**TASK DETAILS**
This exercise calls for copying every line below that holds the word "There".

**MATERIAL SUPPLIED**
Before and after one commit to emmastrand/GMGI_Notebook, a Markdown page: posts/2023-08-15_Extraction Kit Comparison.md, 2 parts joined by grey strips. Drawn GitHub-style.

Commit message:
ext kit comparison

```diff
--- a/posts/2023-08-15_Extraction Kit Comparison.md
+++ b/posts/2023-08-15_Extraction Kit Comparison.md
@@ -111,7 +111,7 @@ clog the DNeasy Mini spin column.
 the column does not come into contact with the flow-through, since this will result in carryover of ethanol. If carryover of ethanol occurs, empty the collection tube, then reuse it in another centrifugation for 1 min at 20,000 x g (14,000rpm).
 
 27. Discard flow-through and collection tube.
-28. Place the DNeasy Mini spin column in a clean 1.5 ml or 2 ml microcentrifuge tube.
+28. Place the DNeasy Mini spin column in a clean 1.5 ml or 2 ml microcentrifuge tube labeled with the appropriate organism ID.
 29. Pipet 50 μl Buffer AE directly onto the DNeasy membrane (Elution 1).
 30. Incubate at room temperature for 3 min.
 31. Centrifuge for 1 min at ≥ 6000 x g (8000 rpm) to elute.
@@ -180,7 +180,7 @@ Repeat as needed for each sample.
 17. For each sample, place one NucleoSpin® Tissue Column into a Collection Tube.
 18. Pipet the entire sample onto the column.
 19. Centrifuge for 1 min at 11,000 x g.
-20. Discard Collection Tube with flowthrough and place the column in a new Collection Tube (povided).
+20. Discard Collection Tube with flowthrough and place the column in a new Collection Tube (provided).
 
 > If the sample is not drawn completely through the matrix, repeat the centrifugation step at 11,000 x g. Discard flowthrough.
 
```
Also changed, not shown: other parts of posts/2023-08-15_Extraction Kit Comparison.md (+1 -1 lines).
==
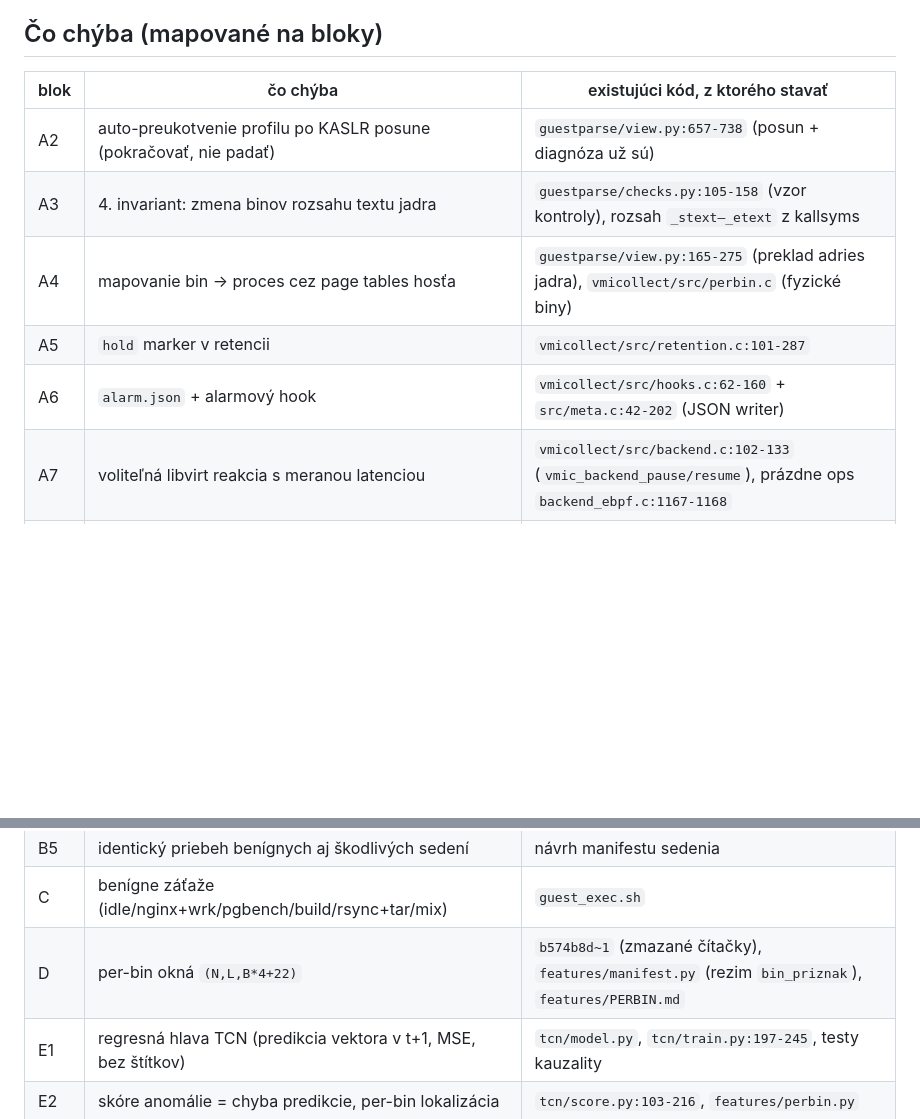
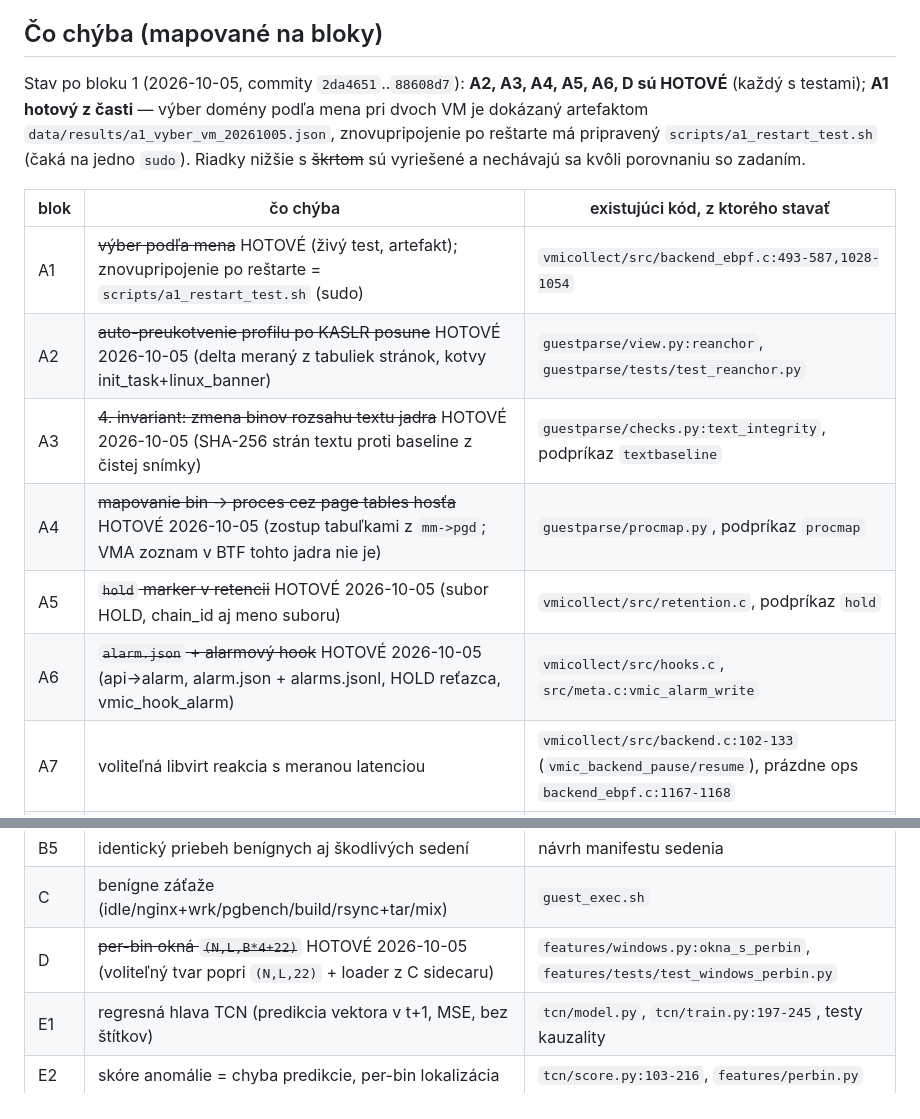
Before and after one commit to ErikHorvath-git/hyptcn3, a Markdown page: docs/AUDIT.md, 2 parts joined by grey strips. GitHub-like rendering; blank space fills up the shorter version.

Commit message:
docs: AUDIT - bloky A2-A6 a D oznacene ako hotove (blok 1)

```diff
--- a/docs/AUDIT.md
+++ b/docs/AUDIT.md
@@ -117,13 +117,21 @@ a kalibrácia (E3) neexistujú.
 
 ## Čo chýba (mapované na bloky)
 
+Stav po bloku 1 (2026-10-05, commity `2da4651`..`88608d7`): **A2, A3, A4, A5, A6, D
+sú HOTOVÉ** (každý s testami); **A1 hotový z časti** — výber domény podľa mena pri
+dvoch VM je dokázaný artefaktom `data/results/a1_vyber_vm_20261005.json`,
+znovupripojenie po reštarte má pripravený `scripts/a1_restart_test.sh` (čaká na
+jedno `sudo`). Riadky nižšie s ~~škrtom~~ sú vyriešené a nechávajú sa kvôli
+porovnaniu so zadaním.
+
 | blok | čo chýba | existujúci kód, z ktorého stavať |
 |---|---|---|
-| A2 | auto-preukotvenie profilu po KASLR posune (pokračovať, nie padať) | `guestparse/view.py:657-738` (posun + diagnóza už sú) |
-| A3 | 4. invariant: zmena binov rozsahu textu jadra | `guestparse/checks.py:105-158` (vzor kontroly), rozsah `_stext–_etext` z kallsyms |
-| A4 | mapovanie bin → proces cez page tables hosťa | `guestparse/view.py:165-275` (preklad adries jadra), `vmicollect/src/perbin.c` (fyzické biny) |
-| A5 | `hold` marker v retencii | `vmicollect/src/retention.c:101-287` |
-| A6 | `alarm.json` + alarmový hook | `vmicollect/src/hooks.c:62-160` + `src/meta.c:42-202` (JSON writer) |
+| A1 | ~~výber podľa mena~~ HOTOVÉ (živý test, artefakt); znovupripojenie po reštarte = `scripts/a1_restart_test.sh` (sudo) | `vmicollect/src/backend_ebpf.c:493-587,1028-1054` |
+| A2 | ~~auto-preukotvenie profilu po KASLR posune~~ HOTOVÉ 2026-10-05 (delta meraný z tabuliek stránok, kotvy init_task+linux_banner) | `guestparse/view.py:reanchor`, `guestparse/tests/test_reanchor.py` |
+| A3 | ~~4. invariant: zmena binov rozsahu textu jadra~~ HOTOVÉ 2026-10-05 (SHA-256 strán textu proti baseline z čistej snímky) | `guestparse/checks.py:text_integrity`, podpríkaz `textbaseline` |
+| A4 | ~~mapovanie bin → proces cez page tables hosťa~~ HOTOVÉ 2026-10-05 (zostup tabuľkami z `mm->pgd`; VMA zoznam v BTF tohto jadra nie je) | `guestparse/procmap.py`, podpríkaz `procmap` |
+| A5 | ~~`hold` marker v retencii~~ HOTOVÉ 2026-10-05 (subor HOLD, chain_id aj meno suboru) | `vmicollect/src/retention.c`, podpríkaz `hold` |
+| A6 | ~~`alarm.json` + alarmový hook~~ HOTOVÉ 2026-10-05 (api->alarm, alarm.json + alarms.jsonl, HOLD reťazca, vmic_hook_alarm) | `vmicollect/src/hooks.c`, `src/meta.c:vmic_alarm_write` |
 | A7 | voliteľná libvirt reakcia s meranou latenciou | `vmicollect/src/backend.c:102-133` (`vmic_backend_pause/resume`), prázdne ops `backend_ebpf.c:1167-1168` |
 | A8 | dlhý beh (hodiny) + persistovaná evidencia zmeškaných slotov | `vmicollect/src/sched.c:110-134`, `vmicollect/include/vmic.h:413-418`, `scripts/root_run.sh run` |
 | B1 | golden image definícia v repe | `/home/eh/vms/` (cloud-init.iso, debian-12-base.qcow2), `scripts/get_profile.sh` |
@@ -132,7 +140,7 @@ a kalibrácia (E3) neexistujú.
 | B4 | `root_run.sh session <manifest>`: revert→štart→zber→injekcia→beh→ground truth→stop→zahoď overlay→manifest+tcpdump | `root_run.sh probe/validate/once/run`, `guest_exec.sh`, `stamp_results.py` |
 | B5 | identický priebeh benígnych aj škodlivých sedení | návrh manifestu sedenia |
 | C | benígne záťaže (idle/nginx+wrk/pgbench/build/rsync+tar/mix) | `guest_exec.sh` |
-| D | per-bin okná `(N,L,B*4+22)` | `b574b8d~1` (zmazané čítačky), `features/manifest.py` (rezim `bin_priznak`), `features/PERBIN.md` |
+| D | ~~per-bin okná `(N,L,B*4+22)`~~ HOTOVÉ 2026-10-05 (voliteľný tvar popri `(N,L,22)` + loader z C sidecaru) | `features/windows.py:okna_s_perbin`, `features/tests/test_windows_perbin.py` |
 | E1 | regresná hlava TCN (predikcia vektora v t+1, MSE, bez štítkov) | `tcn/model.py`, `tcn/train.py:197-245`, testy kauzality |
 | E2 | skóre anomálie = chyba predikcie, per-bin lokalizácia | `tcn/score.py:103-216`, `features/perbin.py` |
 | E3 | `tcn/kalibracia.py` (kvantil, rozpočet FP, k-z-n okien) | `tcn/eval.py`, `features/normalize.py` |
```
==
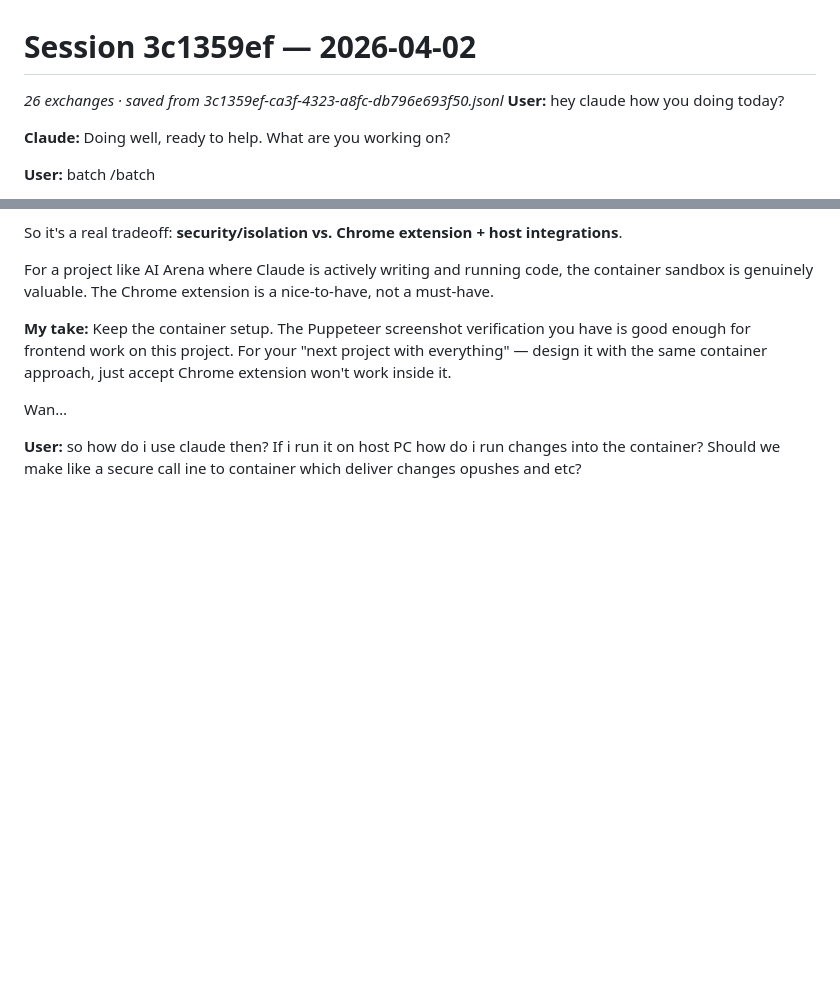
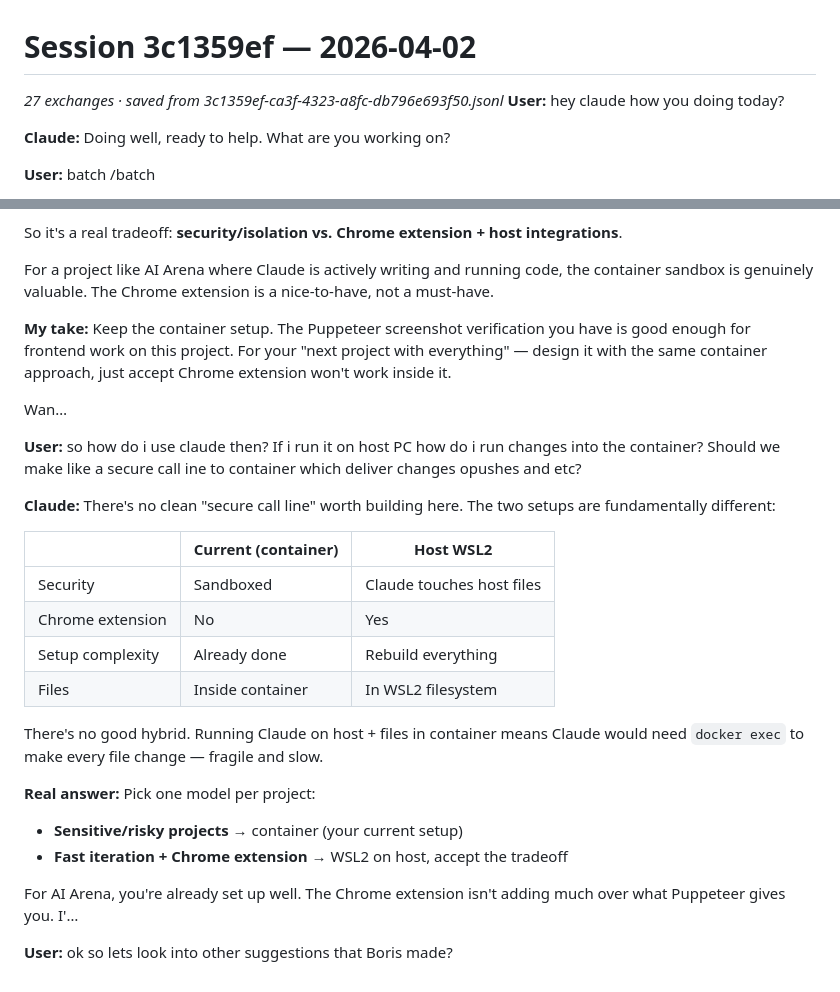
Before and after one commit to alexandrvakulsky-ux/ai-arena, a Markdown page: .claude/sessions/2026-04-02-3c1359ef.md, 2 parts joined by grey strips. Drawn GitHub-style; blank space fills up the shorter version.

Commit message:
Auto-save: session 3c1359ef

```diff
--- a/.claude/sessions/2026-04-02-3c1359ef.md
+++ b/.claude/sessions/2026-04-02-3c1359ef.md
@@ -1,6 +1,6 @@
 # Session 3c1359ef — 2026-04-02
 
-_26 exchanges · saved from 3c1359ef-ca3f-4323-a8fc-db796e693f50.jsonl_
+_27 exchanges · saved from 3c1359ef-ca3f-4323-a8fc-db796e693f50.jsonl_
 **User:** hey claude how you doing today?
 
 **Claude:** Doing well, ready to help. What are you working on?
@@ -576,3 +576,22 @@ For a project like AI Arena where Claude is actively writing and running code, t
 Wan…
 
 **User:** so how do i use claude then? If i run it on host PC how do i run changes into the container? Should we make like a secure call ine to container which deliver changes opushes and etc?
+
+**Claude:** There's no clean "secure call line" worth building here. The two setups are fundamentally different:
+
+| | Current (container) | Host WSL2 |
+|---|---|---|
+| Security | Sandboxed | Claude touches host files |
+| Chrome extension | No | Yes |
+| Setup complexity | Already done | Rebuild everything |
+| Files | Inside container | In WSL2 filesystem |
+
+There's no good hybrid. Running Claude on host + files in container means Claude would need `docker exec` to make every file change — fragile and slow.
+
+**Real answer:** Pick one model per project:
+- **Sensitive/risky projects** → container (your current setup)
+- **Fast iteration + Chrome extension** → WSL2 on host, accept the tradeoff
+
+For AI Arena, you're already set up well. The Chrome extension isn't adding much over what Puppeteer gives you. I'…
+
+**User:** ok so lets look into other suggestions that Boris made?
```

**RESULT**
+**Claude:** There's no clean "secure call line" worth building here. The two setups are fundamentally different:
+There's no good hybrid. Running Claude on host + files in container means Claude would need `docker exec` to make every file change — fragile and slow.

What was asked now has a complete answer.